Charlie Sheen just the latest example of Colorado's domestic-violence laws
Charlie Sheen didn't study his Colorado legal history before he headed to Aspen for a vacation last Christmas.
Three decades ago, Colorado was at the cutting edge of recognizing the dangers of domestic violence. The first battered women's shelters in the country were established here, and Colorado was the first state to approve a law-enforcement protocol originally established in Denver: When the cops are called on what they determine to be a domestic violence incident, someone is going to jail. Whether that someone is male (the usual case) or female; whether the argument is in Akron or Aspen.
On Aspen on Christmas Day, that someone was Sheen.
The theory is that removing someone from the scene takes away the possibility of more immediate violence. And, in Sheen's case, it insures levels of lawyering that are certain to increase as his July 21 trial date draws close.
According to the Aspen Times, Sheen's lawyers are now trying to suppress an interview that Sheen gave to Officer Rick Magnuson, who'd questioned him on December 25 in the home where he'd allegedly threatened his wife -- without advising Sheen of his Miranda rights, according to his attorneys -- before taking him to jail.
The tabloids will no doubt keep up with every move in the Sheen case.
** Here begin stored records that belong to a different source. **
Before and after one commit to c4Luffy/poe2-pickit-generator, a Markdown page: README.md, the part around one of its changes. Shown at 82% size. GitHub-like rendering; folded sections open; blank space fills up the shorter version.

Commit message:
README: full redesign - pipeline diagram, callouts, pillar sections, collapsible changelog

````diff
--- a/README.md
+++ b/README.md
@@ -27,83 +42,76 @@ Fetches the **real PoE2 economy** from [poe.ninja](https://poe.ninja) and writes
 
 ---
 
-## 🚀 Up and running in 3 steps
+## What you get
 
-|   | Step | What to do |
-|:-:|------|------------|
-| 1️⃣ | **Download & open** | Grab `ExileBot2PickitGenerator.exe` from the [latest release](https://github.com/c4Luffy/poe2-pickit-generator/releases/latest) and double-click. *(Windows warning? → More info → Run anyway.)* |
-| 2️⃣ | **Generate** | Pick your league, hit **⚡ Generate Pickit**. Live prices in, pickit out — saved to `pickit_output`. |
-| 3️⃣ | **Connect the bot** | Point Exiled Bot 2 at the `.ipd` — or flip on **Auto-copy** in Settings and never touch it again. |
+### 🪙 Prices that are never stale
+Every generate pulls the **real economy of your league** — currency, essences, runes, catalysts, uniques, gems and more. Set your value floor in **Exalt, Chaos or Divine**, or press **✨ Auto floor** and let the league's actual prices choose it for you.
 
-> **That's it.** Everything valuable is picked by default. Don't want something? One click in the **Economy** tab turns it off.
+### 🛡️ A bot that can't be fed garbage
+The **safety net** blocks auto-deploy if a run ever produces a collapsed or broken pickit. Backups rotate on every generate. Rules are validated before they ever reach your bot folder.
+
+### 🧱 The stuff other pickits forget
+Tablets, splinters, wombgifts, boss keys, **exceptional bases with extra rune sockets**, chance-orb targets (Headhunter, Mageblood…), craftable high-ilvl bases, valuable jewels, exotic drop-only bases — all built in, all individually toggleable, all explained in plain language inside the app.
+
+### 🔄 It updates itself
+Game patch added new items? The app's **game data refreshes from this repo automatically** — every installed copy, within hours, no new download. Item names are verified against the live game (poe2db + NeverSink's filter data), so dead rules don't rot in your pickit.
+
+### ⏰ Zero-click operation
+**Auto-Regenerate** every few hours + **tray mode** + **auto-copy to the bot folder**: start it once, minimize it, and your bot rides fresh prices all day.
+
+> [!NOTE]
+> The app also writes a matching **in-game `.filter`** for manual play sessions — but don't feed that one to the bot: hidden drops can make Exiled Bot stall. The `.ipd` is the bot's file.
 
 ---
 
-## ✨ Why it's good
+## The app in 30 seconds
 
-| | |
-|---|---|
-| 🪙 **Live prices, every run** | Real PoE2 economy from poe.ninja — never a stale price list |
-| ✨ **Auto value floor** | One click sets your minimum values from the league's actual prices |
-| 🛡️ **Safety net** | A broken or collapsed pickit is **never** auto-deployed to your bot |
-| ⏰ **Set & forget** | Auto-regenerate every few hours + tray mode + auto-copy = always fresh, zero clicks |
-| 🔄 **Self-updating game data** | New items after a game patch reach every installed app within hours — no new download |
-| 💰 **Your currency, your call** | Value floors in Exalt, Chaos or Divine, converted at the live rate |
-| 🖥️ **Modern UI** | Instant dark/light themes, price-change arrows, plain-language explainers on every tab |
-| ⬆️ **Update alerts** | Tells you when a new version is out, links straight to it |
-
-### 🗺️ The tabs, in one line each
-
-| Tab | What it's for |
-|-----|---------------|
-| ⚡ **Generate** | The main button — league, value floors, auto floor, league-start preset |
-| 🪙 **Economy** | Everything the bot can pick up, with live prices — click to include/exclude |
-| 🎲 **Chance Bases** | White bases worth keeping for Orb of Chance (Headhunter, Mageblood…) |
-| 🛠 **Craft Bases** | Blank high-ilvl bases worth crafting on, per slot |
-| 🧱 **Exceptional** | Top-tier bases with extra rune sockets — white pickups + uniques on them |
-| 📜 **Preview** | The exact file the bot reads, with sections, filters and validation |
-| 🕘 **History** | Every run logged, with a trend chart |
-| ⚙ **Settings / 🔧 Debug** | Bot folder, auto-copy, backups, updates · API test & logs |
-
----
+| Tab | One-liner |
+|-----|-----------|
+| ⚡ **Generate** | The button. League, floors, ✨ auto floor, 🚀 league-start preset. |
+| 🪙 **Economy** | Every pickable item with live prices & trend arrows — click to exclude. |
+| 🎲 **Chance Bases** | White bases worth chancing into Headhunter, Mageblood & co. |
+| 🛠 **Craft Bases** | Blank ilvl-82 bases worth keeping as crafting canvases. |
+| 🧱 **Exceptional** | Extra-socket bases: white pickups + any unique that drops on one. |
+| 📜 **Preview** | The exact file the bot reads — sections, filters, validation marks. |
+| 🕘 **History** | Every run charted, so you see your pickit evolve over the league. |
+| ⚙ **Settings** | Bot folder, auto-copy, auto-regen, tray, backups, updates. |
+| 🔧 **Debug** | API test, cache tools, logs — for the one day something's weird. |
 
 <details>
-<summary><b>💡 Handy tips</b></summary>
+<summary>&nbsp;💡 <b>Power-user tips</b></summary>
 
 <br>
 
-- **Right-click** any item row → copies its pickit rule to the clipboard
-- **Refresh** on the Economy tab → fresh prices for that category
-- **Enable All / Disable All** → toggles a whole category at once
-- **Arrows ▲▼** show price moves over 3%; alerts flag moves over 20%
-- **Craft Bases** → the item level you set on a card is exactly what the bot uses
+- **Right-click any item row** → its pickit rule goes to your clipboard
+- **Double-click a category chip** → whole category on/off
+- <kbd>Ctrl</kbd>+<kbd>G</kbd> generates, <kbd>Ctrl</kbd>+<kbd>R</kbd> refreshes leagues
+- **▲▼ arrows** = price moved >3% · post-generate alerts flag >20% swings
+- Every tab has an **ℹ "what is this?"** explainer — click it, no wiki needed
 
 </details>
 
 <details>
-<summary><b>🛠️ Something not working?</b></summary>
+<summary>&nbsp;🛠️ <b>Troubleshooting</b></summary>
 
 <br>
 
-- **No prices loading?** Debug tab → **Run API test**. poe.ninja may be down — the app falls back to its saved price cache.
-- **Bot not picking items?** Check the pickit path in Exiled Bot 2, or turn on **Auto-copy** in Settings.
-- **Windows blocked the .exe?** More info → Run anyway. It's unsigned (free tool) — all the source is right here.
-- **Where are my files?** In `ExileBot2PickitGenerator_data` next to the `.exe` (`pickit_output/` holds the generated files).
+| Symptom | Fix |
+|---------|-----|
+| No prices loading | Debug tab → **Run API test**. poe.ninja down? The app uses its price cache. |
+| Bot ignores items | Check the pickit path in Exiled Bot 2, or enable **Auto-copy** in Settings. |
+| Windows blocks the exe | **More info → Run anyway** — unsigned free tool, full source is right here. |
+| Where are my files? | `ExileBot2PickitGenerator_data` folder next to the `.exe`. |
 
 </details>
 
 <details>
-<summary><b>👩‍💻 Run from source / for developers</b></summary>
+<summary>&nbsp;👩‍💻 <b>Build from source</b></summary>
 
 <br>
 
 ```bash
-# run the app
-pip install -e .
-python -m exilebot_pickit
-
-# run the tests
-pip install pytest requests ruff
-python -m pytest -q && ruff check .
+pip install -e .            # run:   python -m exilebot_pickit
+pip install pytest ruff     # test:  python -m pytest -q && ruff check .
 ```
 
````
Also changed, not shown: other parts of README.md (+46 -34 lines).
For a package that traces the history of Colorado's domestic violence laws, see our June 1998 feature "No Way to Treat a Lady."
It makes for interesting reading, Charlie.